After confirming that a chicken in Somis died from the exotic Newcastle disease, Ventura County's agricultural commissioner said a door-to-door inspection will begin next week to identify any other infected poultry across the county.
State and federal inspectors will begin their search at the Somis property and fan out in every direction, Commissioner Earl McPhail said. At its peak, the search could involve as many as "a couple hundred inspectors," he said.
The inspectors will look for any fowl with symptoms of the disease, such as breathing problems and muscular tremors, and will take random blood samples.
While there are no commercial chicken or egg farms in Ventura County, McPhail said many residents raise chickens at home for their eggs.
The virus, which is harmless to humans, is spread primarily when healthy birds come in contact with the fecal matter of infected birds.
The action comes on the heels of the federal government and Gov. Gray Davis both declaring a state of emergency Wednesday to contain the disease to Southern California.
The quarantine also prohibits all poultry exhibitions, which means the Ventura County Fair could be prevented from hosting its normal slate of competitions.
"If we are still under quarantine come the end of July or the first of August," McPhail said, "there will be no fowl at the fair."
Newcastle disease is a deadly avian virus that is threatening the state's $3-billion poultry business. A statewide outbreak in 1971 prompted the destruction of nearly 12 million chickens at a cost of $56 million.
The latest outbreak was discovered in backyard chicken flocks in Compton in October and in commercial poultry in December, according to the state Department of Food and Agriculture. During the last several weeks, state officials have called for the destruction of about 1.2 million chickens.
Chickens in Los Angeles, Riverside, San Bernardino, San Diego and Orange counties were quarantined in late December. Wednesday's declaration expanded the quarantine area to Ventura, Santa Barbara and Imperial counties.

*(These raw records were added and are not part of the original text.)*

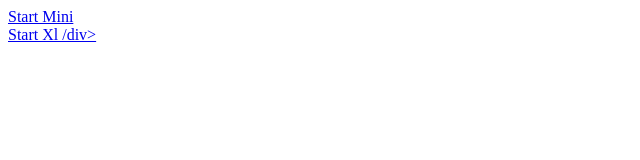
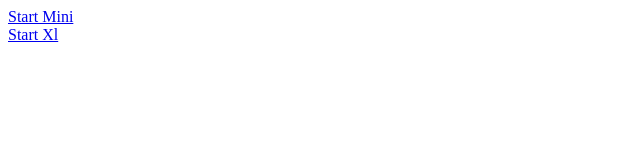
Before and after one commit to AnaArakia/deep-links-test, a plain HTML site: page index.html in a window 1280 px wide. Shown: the full height of the page, 0-640 px from the left. Drawn offline with Linux system fonts and the light colour scheme.

Commit message:
Update index.html

```diff
--- a/index.html
+++ b/index.html
@@ -4,7 +4,7 @@
 <body>
 
   <div><a href="https://tractivestage.page.link/start-mini" id="start-mini-deep-link">Start Mini </></div>
-  <div><a href="https://tractivestage.page.link/start-xl" id="start-xl-deep-link">Start Xl </>/div>
+  <div><a href="https://tractivestage.page.link/start-xl" id="start-xl-deep-link">Start Xl </></div>
 
 
 </body>
```
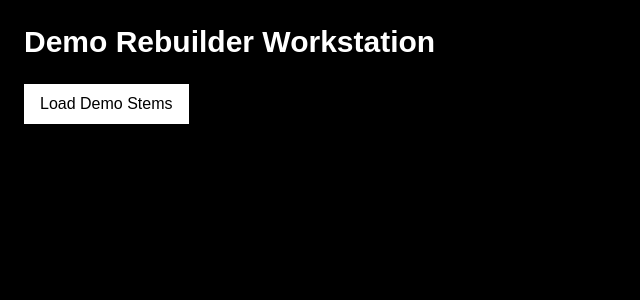
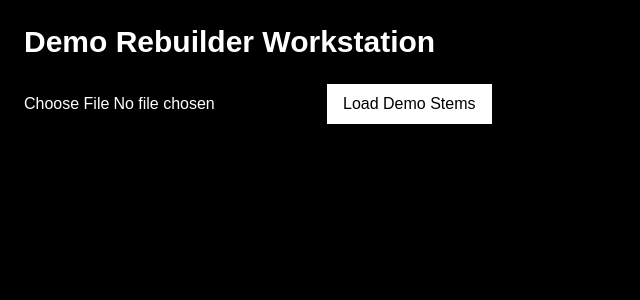
Before and after one commit to jeffmetthies-hash/demo-rebuilder, a Next.js app: page / in a window 1280 px wide. Shown: the top 300 px of the page, without its empty margins (0-640 px from the left). Built offline with nearby package versions, Linux system fonts and the light colour scheme.

Commit message:
Restore upload UI

```diff
--- a/app/page.js
+++ b/app/page.js
@@ -3,7 +3,23 @@
 import { useState } from "react";
 
 export default function Home() {
+  const [file, setFile] = useState(null);
   const [tracks, setTracks] = useState(null);
+
+  const handleUpload = async (e) => {
+    const selectedFile = e.target.files[0];
+    setFile(selectedFile);
+
+    const formData = new FormData();
+    formData.append("file", selectedFile);
+
+    await fetch("/api/upload", {
+      method: "POST",
+      body: formData,
+    });
+
+    alert("Uploaded to GPU!");
+  };
 
   const loadTracks = () => {
     setTracks({
@@ -16,7 +32,16 @@ export default function Home() {
 
   return (
     <div className="min-h-screen bg-black text-white p-6">
-      <h1 className="text-3xl font-bold mb-6">Demo Rebuilder Workstation</h1>
+      <h1 className="text-3xl font-bold mb-6">
+        Demo Rebuilder Workstation
+      </h1>
+
+      <input
+        type="file"
+        accept="audio/*"
+        onChange={handleUpload}
+        className="mb-4"
+      />
 
       <button
         onClick={loadTracks}
```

"The biggest concern right now is to make sure poultry and other host fowl are not moved around," McPhail said. "People who have poultry in their backyard need to make sure they don't take mud on their shoes or boots to their neighbor's house."
Quarantine violators can be fined up to $25,000.